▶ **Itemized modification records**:

%%

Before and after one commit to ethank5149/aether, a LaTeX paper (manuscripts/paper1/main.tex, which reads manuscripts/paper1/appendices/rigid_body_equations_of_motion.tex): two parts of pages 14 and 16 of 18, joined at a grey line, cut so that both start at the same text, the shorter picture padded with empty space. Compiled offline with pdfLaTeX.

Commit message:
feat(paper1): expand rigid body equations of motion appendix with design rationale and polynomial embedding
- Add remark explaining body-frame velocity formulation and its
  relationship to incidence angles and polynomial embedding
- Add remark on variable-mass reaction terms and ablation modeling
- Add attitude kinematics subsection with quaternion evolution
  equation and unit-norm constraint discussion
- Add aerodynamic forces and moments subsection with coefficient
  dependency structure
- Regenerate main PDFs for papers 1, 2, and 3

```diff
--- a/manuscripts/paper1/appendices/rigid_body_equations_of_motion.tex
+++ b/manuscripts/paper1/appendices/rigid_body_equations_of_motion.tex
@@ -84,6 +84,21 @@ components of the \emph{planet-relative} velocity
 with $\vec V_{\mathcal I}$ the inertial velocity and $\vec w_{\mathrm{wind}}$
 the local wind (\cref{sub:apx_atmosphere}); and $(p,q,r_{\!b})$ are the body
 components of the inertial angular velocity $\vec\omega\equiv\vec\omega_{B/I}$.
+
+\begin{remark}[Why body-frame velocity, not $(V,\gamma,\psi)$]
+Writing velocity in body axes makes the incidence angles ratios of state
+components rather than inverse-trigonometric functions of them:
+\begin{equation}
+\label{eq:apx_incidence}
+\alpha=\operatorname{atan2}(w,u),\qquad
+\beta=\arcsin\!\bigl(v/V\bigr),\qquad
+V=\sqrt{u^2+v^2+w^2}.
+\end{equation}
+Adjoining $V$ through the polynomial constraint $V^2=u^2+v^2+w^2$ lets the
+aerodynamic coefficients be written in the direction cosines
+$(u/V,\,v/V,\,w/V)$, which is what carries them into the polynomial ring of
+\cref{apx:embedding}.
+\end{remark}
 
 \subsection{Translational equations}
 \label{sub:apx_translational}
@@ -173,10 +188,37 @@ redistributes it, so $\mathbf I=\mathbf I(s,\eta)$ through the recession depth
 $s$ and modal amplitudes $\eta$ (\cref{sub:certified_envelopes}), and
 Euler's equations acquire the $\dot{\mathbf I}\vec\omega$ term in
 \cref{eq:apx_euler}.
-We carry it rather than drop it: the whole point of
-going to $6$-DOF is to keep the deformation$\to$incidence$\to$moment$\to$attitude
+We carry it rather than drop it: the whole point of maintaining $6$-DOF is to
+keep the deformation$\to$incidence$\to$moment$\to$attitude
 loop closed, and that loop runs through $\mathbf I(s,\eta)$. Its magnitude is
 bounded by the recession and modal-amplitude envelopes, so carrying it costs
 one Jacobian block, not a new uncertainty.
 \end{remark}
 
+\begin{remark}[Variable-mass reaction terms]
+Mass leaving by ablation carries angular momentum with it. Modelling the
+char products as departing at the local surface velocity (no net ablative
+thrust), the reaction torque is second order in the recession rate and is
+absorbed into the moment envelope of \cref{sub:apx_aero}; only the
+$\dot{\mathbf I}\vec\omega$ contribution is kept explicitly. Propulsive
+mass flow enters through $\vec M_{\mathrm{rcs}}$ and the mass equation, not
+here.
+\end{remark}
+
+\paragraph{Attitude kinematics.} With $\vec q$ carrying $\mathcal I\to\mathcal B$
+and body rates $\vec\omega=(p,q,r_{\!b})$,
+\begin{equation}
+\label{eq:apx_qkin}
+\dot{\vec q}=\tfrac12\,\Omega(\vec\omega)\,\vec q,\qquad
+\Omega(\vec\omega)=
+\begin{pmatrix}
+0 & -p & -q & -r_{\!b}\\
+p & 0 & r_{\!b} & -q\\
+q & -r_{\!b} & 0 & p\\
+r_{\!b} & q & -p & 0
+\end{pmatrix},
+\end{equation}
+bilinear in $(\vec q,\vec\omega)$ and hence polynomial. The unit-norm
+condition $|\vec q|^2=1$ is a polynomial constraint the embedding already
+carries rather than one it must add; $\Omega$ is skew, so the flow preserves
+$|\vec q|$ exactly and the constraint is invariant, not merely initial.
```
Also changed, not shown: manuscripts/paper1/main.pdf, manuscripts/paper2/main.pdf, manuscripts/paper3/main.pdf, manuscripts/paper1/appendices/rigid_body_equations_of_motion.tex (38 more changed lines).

%%

▶ **WHAT TO WORK ON**:
Word for word, copy out the entries.

▶ **RESPONSE**:
Before and after one commit to ethank5149/aether, a LaTeX paper (manuscripts/paper1/main.tex, which reads manuscripts/paper1/appendices/rigid_body_equations_of_motion.tex): two parts of pages 14 and 16 of 18, joined at a grey line, cut so that both start at the same text, the shorter picture padded with empty space. Compiled offline with pdfLaTeX.

Commit message:
feat(paper1): expand rigid body equations of motion appendix with design rationale and polynomial embedding
- Add remark explaining body-frame velocity formulation and its
  relationship to incidence angles and polynomial embedding
- Add remark on variable-mass reaction terms and ablation modeling
- Add attitude kinematics subsection with quaternion evolution
  equation and unit-norm constraint discussion
- Add aerodynamic forces and moments subsection with coefficient
  dependency structure
- Regenerate main PDFs for papers 1, 2, and 3

```diff
--- a/manuscripts/paper1/appendices/rigid_body_equations_of_motion.tex
+++ b/manuscripts/paper1/appendices/rigid_body_equations_of_motion.tex
@@ -84,6 +84,21 @@ components of the \emph{planet-relative} velocity
 with $\vec V_{\mathcal I}$ the inertial velocity and $\vec w_{\mathrm{wind}}$
 the local wind (\cref{sub:apx_atmosphere}); and $(p,q,r_{\!b})$ are the body
 components of the inertial angular velocity $\vec\omega\equiv\vec\omega_{B/I}$.
+
+\begin{remark}[Why body-frame velocity, not $(V,\gamma,\psi)$]
+Writing velocity in body axes makes the incidence angles ratios of state
+components rather than inverse-trigonometric functions of them:
+\begin{equation}
+\label{eq:apx_incidence}
+\alpha=\operatorname{atan2}(w,u),\qquad
+\beta=\arcsin\!\bigl(v/V\bigr),\qquad
+V=\sqrt{u^2+v^2+w^2}.
+\end{equation}
+Adjoining $V$ through the polynomial constraint $V^2=u^2+v^2+w^2$ lets the
+aerodynamic coefficients be written in the direction cosines
+$(u/V,\,v/V,\,w/V)$, which is what carries them into the polynomial ring of
+\cref{apx:embedding}.
+\end{remark}
 
 \subsection{Translational equations}
 \label{sub:apx_translational}
@@ -173,10 +188,37 @@ redistributes it, so $\mathbf I=\mathbf I(s,\eta)$ through the recession depth
 $s$ and modal amplitudes $\eta$ (\cref{sub:certified_envelopes}), and
 Euler's equations acquire the $\dot{\mathbf I}\vec\omega$ term in
 \cref{eq:apx_euler}.
-We carry it rather than drop it: the whole point of
-going to $6$-DOF is to keep the deformation$\to$incidence$\to$moment$\to$attitude
+We carry it rather than drop it: the whole point of maintaining $6$-DOF is to
+keep the deformation$\to$incidence$\to$moment$\to$attitude
 loop closed, and that loop runs through $\mathbf I(s,\eta)$. Its magnitude is
 bounded by the recession and modal-amplitude envelopes, so carrying it costs
 one Jacobian block, not a new uncertainty.
 \end{remark}
 
+\begin{remark}[Variable-mass reaction terms]
+Mass leaving by ablation carries angular momentum with it. Modelling the
+char products as departing at the local surface velocity (no net ablative
+thrust), the reaction torque is second order in the recession rate and is
+absorbed into the moment envelope of \cref{sub:apx_aero}; only the
+$\dot{\mathbf I}\vec\omega$ contribution is kept explicitly. Propulsive
+mass flow enters through $\vec M_{\mathrm{rcs}}$ and the mass equation, not
+here.
+\end{remark}
+
+\paragraph{Attitude kinematics.} With $\vec q$ carrying $\mathcal I\to\mathcal B$
+and body rates $\vec\omega=(p,q,r_{\!b})$,
+\begin{equation}
+\label{eq:apx_qkin}
+\dot{\vec q}=\tfrac12\,\Omega(\vec\omega)\,\vec q,\qquad
+\Omega(\vec\omega)=
+\begin{pmatrix}
+0 & -p & -q & -r_{\!b}\\
+p & 0 & r_{\!b} & -q\\
+q & -r_{\!b} & 0 & p\\
+r_{\!b} & q & -p & 0
+\end{pmatrix},
+\end{equation}
+bilinear in $(\vec q,\vec\omega)$ and hence polynomial. The unit-norm
+condition $|\vec q|^2=1$ is a polynomial constraint the embedding already
+carries rather than one it must add; $\Omega$ is skew, so the flow preserves
+$|\vec q|$ exactly and the constraint is invariant, not merely initial.
```
Also changed, not shown: manuscripts/paper1/main.pdf, manuscripts/paper2/main.pdf, manuscripts/paper3/main.pdf, manuscripts/paper1/appendices/rigid_body_equations_of_motion.tex (38 more changed lines).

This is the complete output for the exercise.